This month is the 20th anniversary of the first publication of the draft human genome sequence. In the last two decades, genetics has advanced dramatically as a result, but it has become clear that human biobanks and genomic sequence databases have a diversity problem.
Earlier this month, Nature published an article by Ambroise Wonkam, M.D., Ph.D., a professor at the University of Cape Town and head of the African Society of Human Genetics. In the article, he outlines a proposal to set up a new sequencing project that aims to sequence 3 million genomes across Africa.
“Less than 2% of human genomes analyzed so far have been those of African people, despite the fact that Africa, where humans originated, contains more genetic diversity than any other continent,” he writes.
“The current lack of diversity in the global genomic resource really underscores the need for a project like this,” says Zané Lombard, Ph.D., an associate professor of human genetics at the University of the Witwatersrand.
Lombard and colleagues recently showed that high-depth sequencing of African genomes even on a small scale (they sequenced 426 individuals) can reveal a huge amount of previously unknown genetic variation – in their study alone they discovered 3 million new variants.
“We also show that we are not yet reaching a plateau in new discoveries, and therefore can learn much more by increasing the number of African genomes available in the global resource,” she adds.
Three million genomes is an ambitious goal, most genome projects to date have focused on sequencing thousands of people – such as the UK’s 100,000 genomes project. However, advances in next generation sequencing that have increased speed while also decreasing costs make it more achievable than it was 20 years ago.
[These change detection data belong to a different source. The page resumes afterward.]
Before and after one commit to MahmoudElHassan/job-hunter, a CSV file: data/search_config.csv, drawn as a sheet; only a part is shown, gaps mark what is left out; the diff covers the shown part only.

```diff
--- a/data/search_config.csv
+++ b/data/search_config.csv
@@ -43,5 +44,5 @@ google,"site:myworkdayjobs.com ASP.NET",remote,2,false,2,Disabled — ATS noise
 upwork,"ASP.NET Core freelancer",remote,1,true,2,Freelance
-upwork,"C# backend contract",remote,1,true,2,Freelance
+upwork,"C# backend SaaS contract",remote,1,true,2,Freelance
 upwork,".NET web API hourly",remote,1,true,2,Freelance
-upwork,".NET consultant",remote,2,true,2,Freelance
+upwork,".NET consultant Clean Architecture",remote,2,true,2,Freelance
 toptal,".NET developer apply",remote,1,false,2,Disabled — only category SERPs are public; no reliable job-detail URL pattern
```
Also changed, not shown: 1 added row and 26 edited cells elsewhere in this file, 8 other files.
“As I understand, Professor Wonkam has done some calculations, based on the number of ethnolinguistic groups in Africa versus the number represented in current public genomic datasets, to arrive at the number of 3 million genomes,” says Lombard.
In order for such a project to work, a large degree of collaboration between different African countries will be needed. The Human Heredity and Health in Africa (H3Africa) consortium was set up in 2010 to study the genomics and medical genetics of the African people. It has already started the groundwork of building such a network and indeed Lombard’s recent work sequencing African genomes on a small scale was a direct result of her work as a principal investigator for H3Africa.
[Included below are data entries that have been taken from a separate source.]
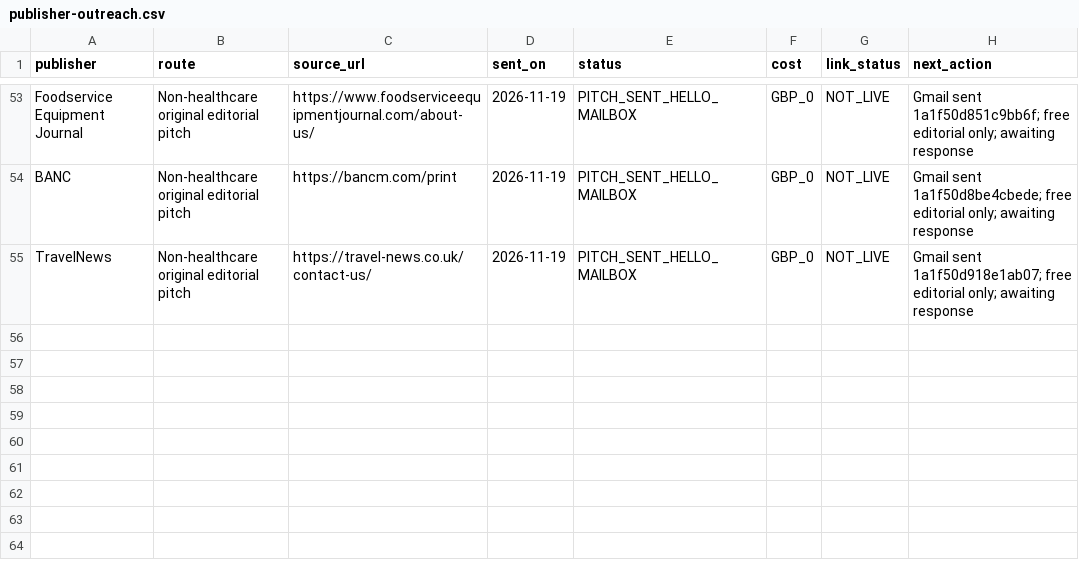
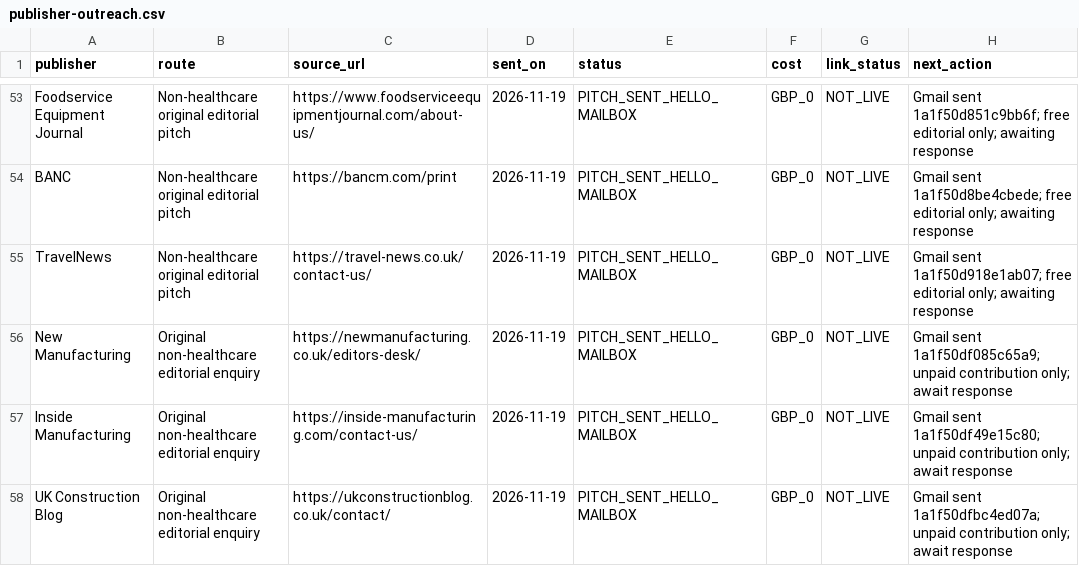
Before and after one commit to carltilbury1978/lmu-backlink-monitor, a CSV file: backlinks/publisher-outreach.csv, drawn as a sheet; only a part is shown, gaps mark what is left out.

Commit message:
Record three new manufacturing and construction editorial pitches

```diff
--- a/backlinks/publisher-outreach.csv
+++ b/backlinks/publisher-outreach.csv
@@ -55 +55,4 @@ BANC,Non-healthcare original editorial pitch,https://bancm.com/print,2026-11-19,
 TravelNews,Non-healthcare original editorial pitch,https://travel-news.co.uk/contact-us/,2026-11-19,PITCH_SENT_HELLO_MAILBOX,GBP_0,NOT_LIVE,Gmail sent 1a1f50d918e1ab07; free editorial only; awaiting response
+New Manufacturing,Original non-healthcare editorial enquiry,https://newmanufacturing.co.uk/editors-desk/,2026-11-19,PITCH_SENT_HELLO_MAILBOX,GBP_0,NOT_LIVE,Gmail sent 1a1f50df085c65a9; unpaid contribution only; await response
+Inside Manufacturing,Original non-healthcare editorial enquiry,https://inside-manufacturing.com/contact-us/,2026-11-19,PITCH_SENT_HELLO_MAILBOX,GBP_0,NOT_LIVE,Gmail sent 1a1f50df49e15c80; unpaid contribution only; await response
+UK Construction Blog,Original non-healthcare editorial enquiry,https://ukconstructionblog.co.uk/contact/,2026-11-19,PITCH_SENT_HELLO_MAILBOX,GBP_0,NOT_LIVE,Gmail sent 1a1f50dfbc4ed07a; unpaid contribution only; await response
```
Ananyo Choudhury, Ph.D., is a senior researcher at the Sydney Brenner Institute for Molecular Bioscience, also based at the University of the Witwatersrand. He was first author on the recent Nature paper that was co-authored by Lombard.
“This is definitely a very ambitious project and securing funding worth hundreds of millions of dollars would be first and perhaps the most difficult challenge,” he suggests.
“Although we are gradually developing the capacity to do cutting-edge genomic research in the continent, the scale of the proposed study is unprecedented. Therefore, setting up of computational infrastructure for efficient storage and processing of a genomic dataset of this size as well as finding a critical mass of people with the necessary computational and analytic skills would also be major challenge.”